“Hope for migraine sufferers as gadget that zaps pain with the push of a button is approved,” says the Mail Online, reporting a newly approved magnetic therapy.
The widespread media coverage follows the publication of new guidance from the National Institute for Health and Care Excellence (NICE) on the use of a device that gives magnetic pulses for the prevention and treatment of migraines. This type of therapy is called transcranial magnetic stimulation (TMS).
What is TMS and how does it work?
TMS stands for transcranial magnetic stimulation. The treatment involves the person holding a device on their scalp that then delivers a magnetic pulse through the skin. The device is portable and can be used at home or wherever is convenient.
The number of pulses can be changed – from a single pulse (sTMS) to repeated pulses (rTMS). The strength, frequency and length of time it is given can also be varied for each individual. The device records the treatments, which can be useful as part of a headache diary.
Migraines are severe headaches that are usually accompanied by additional symptoms including nausea and vomiting, and aversion to light and sound. A migraine may or may not be preceded by a warning “aura” where the person may experience visual changes such as seeing flashing lights or zigzag lines or other symptoms.
The cause of migraines is not known, but involves sudden contraction and then dilation of blood vessels in the brain. Numerous triggers have been identified including changes in hormone levels, environment (such as bright lights), diet and emotions.
NICE reports that TMS can be used in people who experience migraine with or without aura. It is not fully understood why delivering TMS can reduce the severity or frequency of migraines in some people.
Many media reports talk of the pulses “short-circuiting” the “electrical storms” of a migraine. Such terms are fanciful and unhelpful. All we can say with certainty is that we know that some people with migraines find TMS helpful. It is unclear why this is the case.

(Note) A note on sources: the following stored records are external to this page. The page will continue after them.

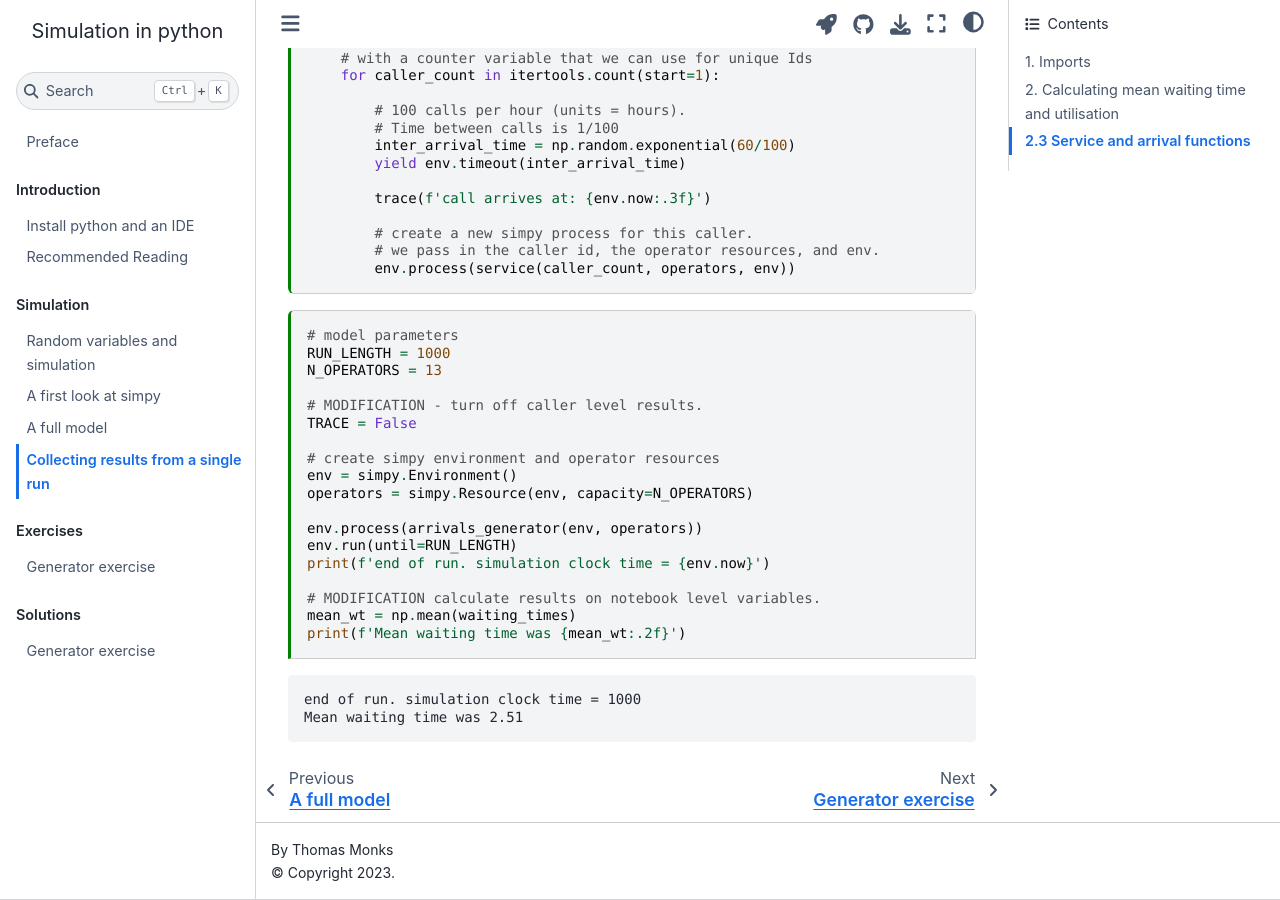
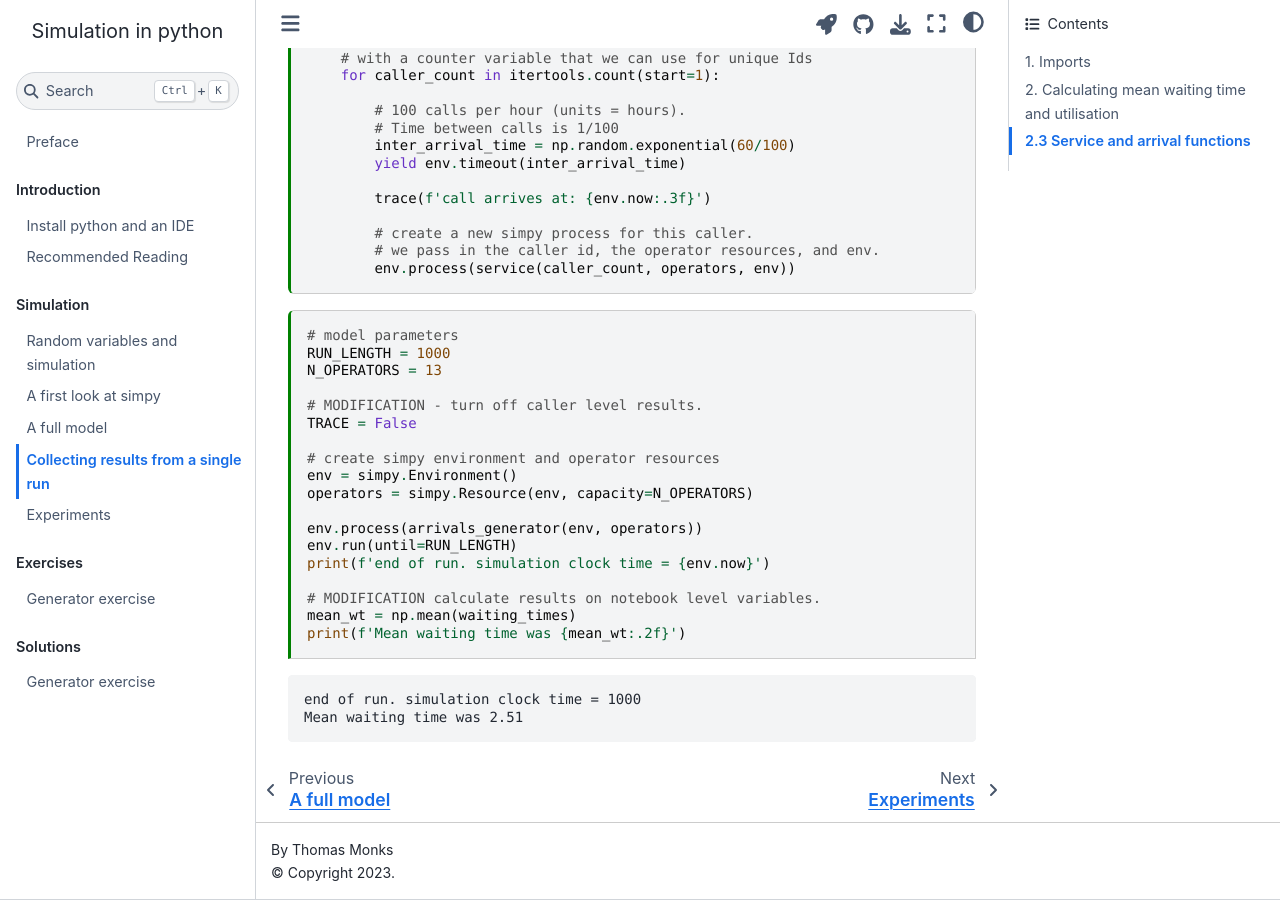
Before and after one commit to health-data-science-OR/simpy-streamlit-tutorial, a Jupyter Book: the page built from content/02_simpy/04_basic_results.ipynb, in a window 1280 px wide and 900 px high, scrolled down 3170 px. Built offline with Jupyter Book 1.0.4 settings and Sphinx 7.4.7 and the Sphinx Book theme 1.1.4, drawn with Linux system fonts in a browser that asks for light colours.

Commit message:
SIMPY: exp nb complete

```diff
--- a/_toc.yml
+++ b/_toc.yml
@@ -11,6 +11,7 @@ parts:
   - file: content/02_simpy/02_basic_simpy
   - file: content/02_simpy/03_111_model
   - file: content/02_simpy/04_basic_results
+  - file: content/02_simpy/05_experiments
 - caption: Exercises
   chapters:
   - file: content/04_exercises/02_generator
```
Also changed, not shown: content/02_simpy/05_experiments.ipynb.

TMS is not a cure for migraine. Evidence from clinical trials has shown that it can reduce the severity or frequency of attacks in some people, but may not be effective for others. In a multicentre randomised controlled trial of TMS in 164 people who had migraine with aura:
- 39% of the patients were pain-free two hours after stimulation compared with 22% of patients using a placebo (control)
- 29% were still pain-free after 24 hours with no recurrence of migraine or need for medication, compared with 16% using placebo
What recommendations do NICE make about the use of TMS?
NICE has recommended that TMS can be used in two different ways:
- when a migraine starts, to treat or reduce the severity of the migraine
- using it regularly to prevent or reduce the frequency of migraines occurring
As this is a new treatment option, with limited evidence of long-term effects, NICE recommends that it is only provided by headache specialists and that they keep a record of each patient experience to broaden the knowledge base on its effectiveness.
Usual treatments for migraine can be given at the same time, including triptans (specific drugs licensed for the treatment of migraine, including sumatriptan, brand name Imigran), painkillers and anti-sickness drugs. TMS also does not interfere with other treatment options, which include nerve blocks, Botulinum toxin type A injections (Botox) or acupuncture.
It could be the case that TMS could serve as part of a combination therapy for some people rather than a single, standalone treatment.
Are there any safety concerns/side effects?
During the small clinical trials, one or two people reported side effects including:
- slight dizziness
- muscle tremor causing difficulty in standing
- vigorous dreams
- phonophobia (fear of loud sounds)
The specialist advisers to NICE reported some patients experiencing momentary muscle spasm, pain where the TMS is given, and hearing difficulty during TMS.
The specialist advisers listed the following potential side effects of TMS, though none have been reported yet:
- local scalp irritation
- mood disorders
- cognitive impairment
- triggering of epilepsy during treatment
- “kindling” leading to seizures
How accurate is the media’s reporting of the guidelines?
In general the media has reported this story accurately and responsibly – pointing out that although this treatment has been approved, there are only limited trials showing its effectiveness and no long-term trials. However, the Daily Express has inaccurately reported pulses “destroying neurons in the brain” and has wrongly described TMS as an NHS device. The NHS does not manufacture TMS devices.